§ TASK
Note every line in the entries that contains the string "charge", and copy it.

[RECORD SET — start]

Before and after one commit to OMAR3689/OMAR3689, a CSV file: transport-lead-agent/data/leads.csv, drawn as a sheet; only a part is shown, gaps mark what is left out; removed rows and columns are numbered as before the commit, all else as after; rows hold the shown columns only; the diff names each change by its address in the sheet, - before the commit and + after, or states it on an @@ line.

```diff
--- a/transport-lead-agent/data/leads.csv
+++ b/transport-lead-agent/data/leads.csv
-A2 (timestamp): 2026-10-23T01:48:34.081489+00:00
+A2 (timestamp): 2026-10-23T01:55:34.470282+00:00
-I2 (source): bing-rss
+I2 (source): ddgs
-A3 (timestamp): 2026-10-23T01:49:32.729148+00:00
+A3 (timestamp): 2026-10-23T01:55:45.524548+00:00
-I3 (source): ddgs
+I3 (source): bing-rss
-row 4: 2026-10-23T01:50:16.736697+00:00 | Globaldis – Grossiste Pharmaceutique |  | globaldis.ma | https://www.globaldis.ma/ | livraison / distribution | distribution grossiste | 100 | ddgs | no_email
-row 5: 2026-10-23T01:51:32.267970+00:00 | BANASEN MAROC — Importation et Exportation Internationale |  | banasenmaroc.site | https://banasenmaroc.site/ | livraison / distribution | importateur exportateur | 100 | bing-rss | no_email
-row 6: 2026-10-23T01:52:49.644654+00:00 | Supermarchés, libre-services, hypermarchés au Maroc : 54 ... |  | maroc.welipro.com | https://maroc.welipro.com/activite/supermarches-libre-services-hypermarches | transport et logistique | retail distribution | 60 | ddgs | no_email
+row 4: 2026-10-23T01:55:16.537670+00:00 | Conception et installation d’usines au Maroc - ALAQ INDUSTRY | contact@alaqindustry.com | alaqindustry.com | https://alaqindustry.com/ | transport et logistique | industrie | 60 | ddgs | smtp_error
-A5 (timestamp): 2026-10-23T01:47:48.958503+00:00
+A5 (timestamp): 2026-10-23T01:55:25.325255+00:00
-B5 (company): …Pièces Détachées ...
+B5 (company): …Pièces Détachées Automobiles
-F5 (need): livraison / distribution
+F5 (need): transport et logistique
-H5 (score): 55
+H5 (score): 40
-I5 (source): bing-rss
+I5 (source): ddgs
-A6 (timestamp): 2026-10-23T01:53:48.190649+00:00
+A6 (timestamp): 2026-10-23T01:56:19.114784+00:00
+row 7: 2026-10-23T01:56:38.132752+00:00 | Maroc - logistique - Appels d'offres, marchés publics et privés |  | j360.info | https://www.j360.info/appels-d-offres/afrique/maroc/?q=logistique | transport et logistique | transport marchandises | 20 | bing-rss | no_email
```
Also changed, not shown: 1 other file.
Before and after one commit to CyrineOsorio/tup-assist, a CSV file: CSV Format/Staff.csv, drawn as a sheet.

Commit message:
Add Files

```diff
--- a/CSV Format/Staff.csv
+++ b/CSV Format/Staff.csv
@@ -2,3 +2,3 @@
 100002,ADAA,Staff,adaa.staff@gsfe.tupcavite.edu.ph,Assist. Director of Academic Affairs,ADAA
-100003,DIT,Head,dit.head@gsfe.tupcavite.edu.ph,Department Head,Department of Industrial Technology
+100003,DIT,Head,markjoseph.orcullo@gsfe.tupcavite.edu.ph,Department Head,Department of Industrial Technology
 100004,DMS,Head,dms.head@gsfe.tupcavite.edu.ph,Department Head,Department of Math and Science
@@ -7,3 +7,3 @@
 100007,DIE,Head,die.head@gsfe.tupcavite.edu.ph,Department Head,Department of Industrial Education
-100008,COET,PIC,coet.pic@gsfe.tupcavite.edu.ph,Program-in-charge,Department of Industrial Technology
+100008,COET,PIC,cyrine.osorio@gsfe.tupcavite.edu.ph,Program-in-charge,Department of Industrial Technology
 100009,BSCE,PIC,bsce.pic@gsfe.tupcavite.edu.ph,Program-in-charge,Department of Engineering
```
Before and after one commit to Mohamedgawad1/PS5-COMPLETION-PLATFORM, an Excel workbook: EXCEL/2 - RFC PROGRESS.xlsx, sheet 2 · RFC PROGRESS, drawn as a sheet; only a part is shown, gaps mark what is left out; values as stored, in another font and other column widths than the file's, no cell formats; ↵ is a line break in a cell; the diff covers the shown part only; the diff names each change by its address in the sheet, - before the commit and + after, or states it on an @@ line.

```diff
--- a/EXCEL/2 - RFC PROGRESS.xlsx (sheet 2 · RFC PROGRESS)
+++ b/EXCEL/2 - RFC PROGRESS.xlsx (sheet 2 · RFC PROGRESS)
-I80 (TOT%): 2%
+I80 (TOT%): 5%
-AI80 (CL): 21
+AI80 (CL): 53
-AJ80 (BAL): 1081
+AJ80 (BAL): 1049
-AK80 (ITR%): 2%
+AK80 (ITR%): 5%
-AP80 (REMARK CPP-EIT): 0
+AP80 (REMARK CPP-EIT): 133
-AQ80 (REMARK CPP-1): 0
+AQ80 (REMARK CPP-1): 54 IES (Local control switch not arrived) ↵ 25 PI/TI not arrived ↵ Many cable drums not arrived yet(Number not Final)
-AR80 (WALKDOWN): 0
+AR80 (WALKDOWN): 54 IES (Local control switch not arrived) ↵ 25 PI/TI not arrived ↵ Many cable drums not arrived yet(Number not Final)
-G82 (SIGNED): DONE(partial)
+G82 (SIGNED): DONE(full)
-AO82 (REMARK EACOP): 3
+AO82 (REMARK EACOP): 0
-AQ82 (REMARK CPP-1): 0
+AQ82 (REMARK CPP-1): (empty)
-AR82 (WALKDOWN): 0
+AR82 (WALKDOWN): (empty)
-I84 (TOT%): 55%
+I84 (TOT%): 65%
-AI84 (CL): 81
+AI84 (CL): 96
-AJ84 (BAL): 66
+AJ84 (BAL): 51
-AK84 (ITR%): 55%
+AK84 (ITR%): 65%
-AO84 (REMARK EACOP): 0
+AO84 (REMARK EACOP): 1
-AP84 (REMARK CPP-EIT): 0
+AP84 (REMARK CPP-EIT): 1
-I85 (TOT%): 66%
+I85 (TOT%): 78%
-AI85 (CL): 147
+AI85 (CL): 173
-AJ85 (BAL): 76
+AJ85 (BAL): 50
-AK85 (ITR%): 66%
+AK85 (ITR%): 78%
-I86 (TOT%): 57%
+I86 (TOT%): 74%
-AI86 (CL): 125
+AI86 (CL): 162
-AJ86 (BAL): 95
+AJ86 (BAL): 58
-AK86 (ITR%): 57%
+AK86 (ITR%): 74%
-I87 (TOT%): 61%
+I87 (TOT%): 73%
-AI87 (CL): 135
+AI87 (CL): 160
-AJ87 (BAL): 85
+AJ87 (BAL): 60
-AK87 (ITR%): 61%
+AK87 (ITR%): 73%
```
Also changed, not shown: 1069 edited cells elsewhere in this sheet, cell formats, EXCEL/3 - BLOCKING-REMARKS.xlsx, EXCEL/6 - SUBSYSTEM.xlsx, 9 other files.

[RECORD SET — finish]

§ YOUR RESPONSE
-100008,COET,PIC,coet.pic@gsfe.tupcavite.edu.ph,Program-in-charge,Department of Industrial Technology
+100008,COET,PIC,cyrine.osorio@gsfe.tupcavite.edu.ph,Program-in-charge,Department of Industrial Technology
 100009,BSCE,PIC,bsce.pic@gsfe.tupcavite.edu.ph,Program-in-charge,Department of Engineering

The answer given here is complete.